It can't catch a mood of an audience and amplify it. What isn't as often discussed, though, is the downside of that theatrical virtue – the fact that when we stop being individuals and behave as a collective organism bad things can happen as well as good. I don't want to over-dramatise this. A London theatre audience can be an unlovely spectacle at times, but I don't think I've ever seen one turn into a mob. And while I've certainly been at plays that stroked an audience's sense of self-regard, I can't recall ever seeing one that attempted to co-opt them for a sinister purpose. Trying to bump up the sales figures for the cast-recording of Love Never Dies really doesn't count.
There can be something uncomfortable about the obedience of an audience, though, that biddable willingness to respond to theatrical cues, even if the cue doesn't really correspond to anything. It's most obvious with laughter and there was a good example of it the other night at 13, the first night of Mike Bartlett's play about a messianic figure agitating for social change. In one scene, an old lady called Edith talks about a recent case brought against her for ramming a shopping trolley through a bank's front window. Her lawyer tells her he's managed to get them to drop the case, at which point she sets off on a long tirade about the terrible service that had provoked her attack in the first place. "It's shit," she concludes. "It's a shit bank." And, not entirely surprisingly, the audience roars. Two reliable buttons have been pressed. An old lady is using bad language – which almost always makes audiences chuckle condescendingly – and someone is having a go at a bank. Then, after a pause, she names the offending institution. "It was NatWest, if you want to know," she says. And the audience laughed even louder.
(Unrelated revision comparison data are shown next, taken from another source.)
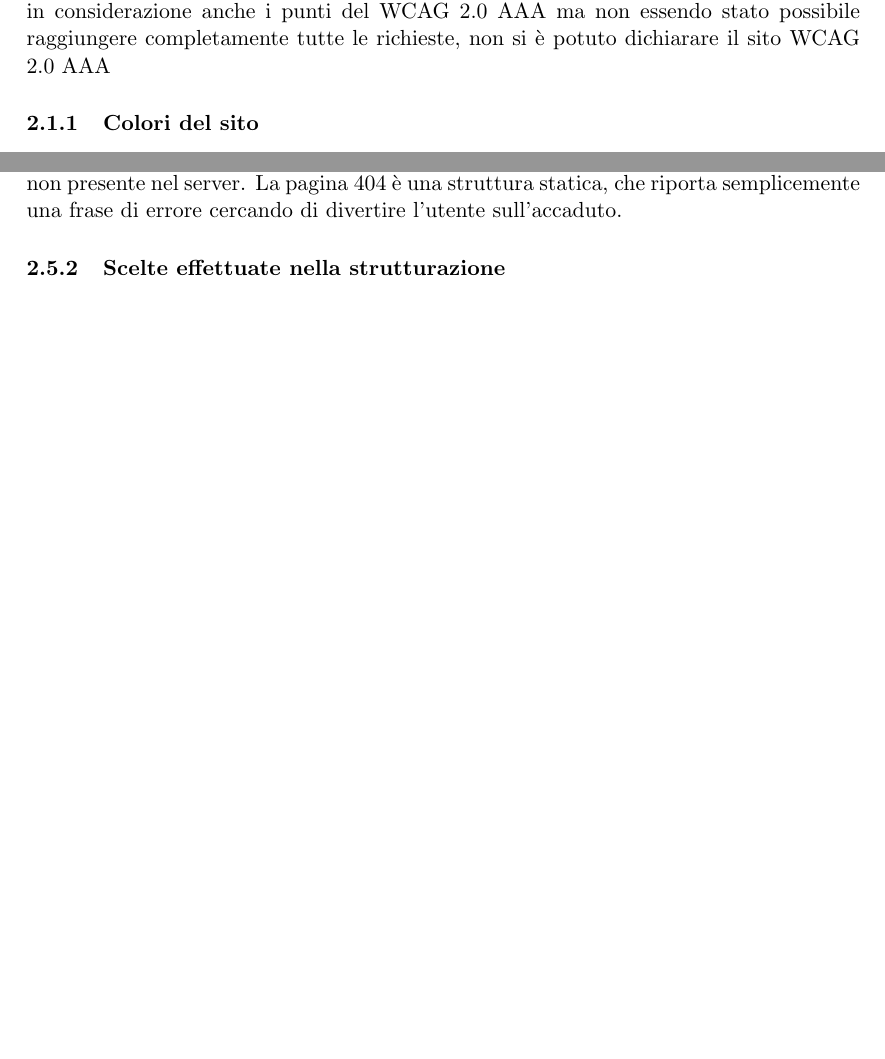
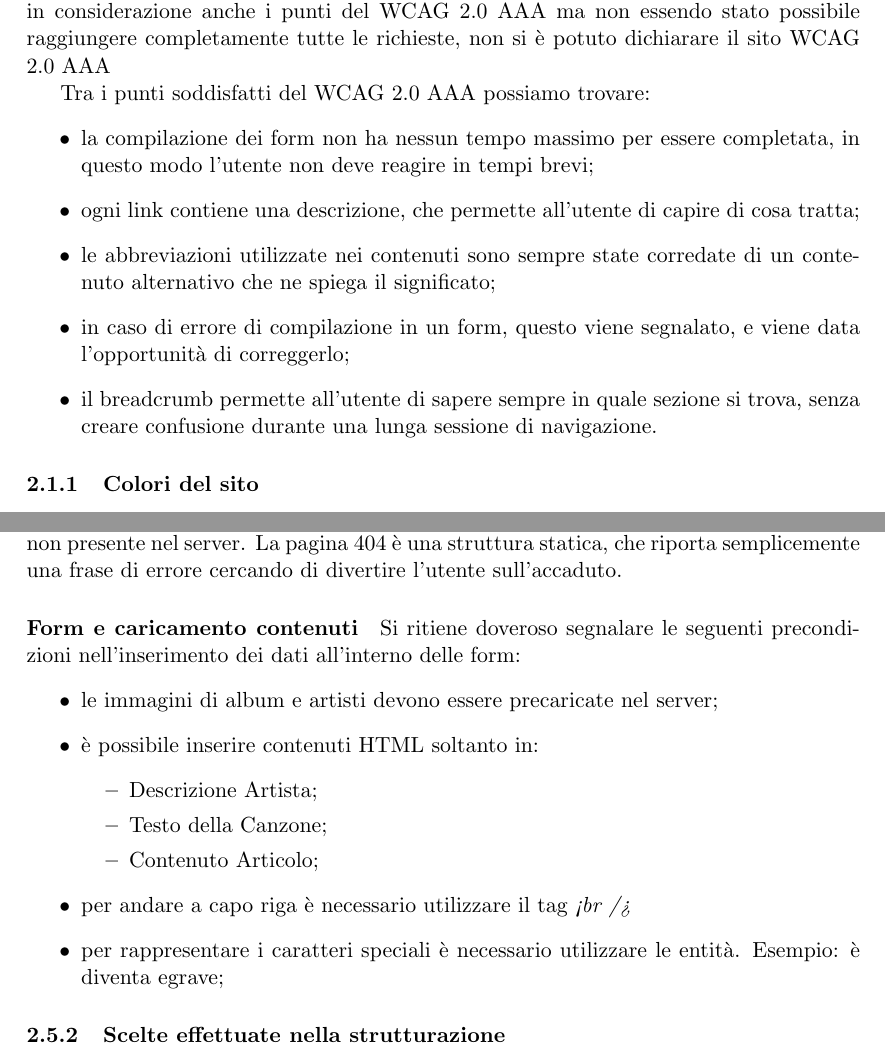
Before and after one commit to Hexamini/PassioneKaraoke, a LaTeX document (doc/main.tex, which reads doc/res/chapter/design/accessibilita.tex, doc/res/chapter/design/html.tex): two parts of pages 6 and 22 of 26 before the commit and two parts of pages 6 and 23 of 27 after it, joined at a grey line, cut so that both start at the same text, the shorter picture padded with empty space. Compiled offline with pdfLaTeX.

Commit message:
Aggiornata relazione

```diff
--- a/doc/res/chapter/design/accessibilita.tex
+++ b/doc/res/chapter/design/accessibilita.tex
@@ -7,6 +7,17 @@
 Il sito è stato sviluppato utilizzando solamente codice HTML5. Per i fogli di stile si è invece deciso di applicare CSS 3.0, per poter sfruttare nuove tecnologie grafiche e ridurre al minimo l'utilizzo di JavaScript, che invece è stato utilizzato solo per i controlli sul form di login e sulla gestione del contenuto del sito. Il sito ha comunque una buona degradazione anche nel caso in cui questa tecnologia non fosse disponibile nel dispositivo in uso.
 
 Gli accorgimenti utilizzati durante lo sviluppo del sito ci hanno permesso di soddisfare i punti del livello di accessibilità definito dallo standard WCAG 2.0 AA. Sono stati presi in considerazione anche i punti del WCAG 2.0 AAA ma non essendo stato possibile raggiungere completamente tutte le richieste, non si è potuto dichiarare il sito WCAG 2.0 AAA
+
+Tra i punti soddisfatti del WCAG 2.0 AAA possiamo trovare:
+\begin{itemize}
+
+	\item la compilazione dei form non ha nessun tempo massimo per essere completata, in questo modo l'utente non deve reagire in tempi brevi;
+	\item ogni link contiene una descrizione, che permette all'utente di capire di cosa tratta;
+	\item le abbreviazioni utilizzate nei contenuti sono sempre state corredate di un contenuto alternativo che ne spiega il significato;
+	\item in caso di errore di compilazione in un form, questo viene segnalato, e viene data l'opportunit\`a di correggerlo;
+	\item il breadcrumb permette all'utente di sapere sempre in quale sezione si trova, senza creare confusione durante una lunga sessione di navigazione.
+
+\end{itemize}
 
 \subsubsection{Colori del sito}
 I colori del sito sono stati scelti tramite l'utilizzo di \url{http://vischeck.com/}. Inizialmente si pensava di usare un colore caldo, tendente al rosso/arancione, ma l`idea \`e stata scartata quando, avendo effettuato i test, sono stati ottenuti i seguenti risultati:
--- a/doc/res/chapter/design/html.tex
+++ b/doc/res/chapter/design/html.tex
@@ -37,6 +37,19 @@ La struttura del sito \`e stata realizzata a ``moduli'': non esistono infatti pa
 
 \paragraph*{404.html} La pagina 404 viene visualizzata nel sito web quando si capita in una risorsa non presente nel server. La pagina 404 è una struttura statica, che riporta semplicemente una frase di errore cercando di divertire l'utente sull'accaduto.
 
+\paragraph*{Form e caricamento contenuti}Si ritiene doveroso segnalare le seguenti precondizioni nell'inserimento dei dati all'interno delle form:
+\begin{itemize}
+	\item le immagini di album e artisti devono essere precaricate nel server;
+	\item \`e possibile inserire contenuti HTML soltanto in:
+	\begin{itemize}
+		\item Descrizione Artista;
+		\item Testo della Canzone;
+		\item Contenuto Articolo;
+	\end{itemize}
+	\item per andare a capo riga \`e necessario utilizzare il tag \textit{<br />}
+	\item per rappresentare i caratteri speciali \`e necessario utilizzare le entit\`a. Esempio: \`e diventa &egrave;
+\end{itemize}
+
 %TODO
 \subsubsection{Scelte effettuate nella strutturazione}
 %TODO
```
Also changed, not shown: doc/res/chapter/design/progettazione.tex (+22 -0 lines).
I was a little puzzled by this. Could there really be that many disgruntled NatWest account holders at the first night? And if not, what was so galvanising about this moment? And to that there were two answers, I think. The first was that we don't often hear brand names in the theatre, so there was a tiny sense of transgression there. And the second was that there wasn't really anything very galvanising at all. It isn't that NatWest particularly deserves our opprobrium right now or has a particularly funny name. It was just that the line had the shape and timing of a punchline and the audience understood what was expected of it. I can't be sure, of course. If you don't laugh when others do there's always a chance that you're out of step, not them. It had happened to me a few days earlier at April De Angelis's play Jumpy, where the comic rehearsal of a burlesque routine had reduced an entire theatre to honking helplessness. All I could see was the psychological implausibility of the moment and waited in silence for it to pass. On that occasion, there was no doubting the audience's sincerity but in 13 it was hard not to feel that being in step was the relevant metaphor. Would any of those people have laughed aloud if they'd watched this scene alone? I doubt it. They laughed because the play had instructed them to.
That needn't always be pernicious, of course. It's one of the joys of a stage comedy that an audience can whip up its own momentum – as we all give each other permission to laugh. But you may find yourself wondering later exactly what it was you were laughing at – and asking yourself whether civil disobedience shouldn't have its place in an auditorium too. The line between a community and a herd isn't always easy to see before you step over it.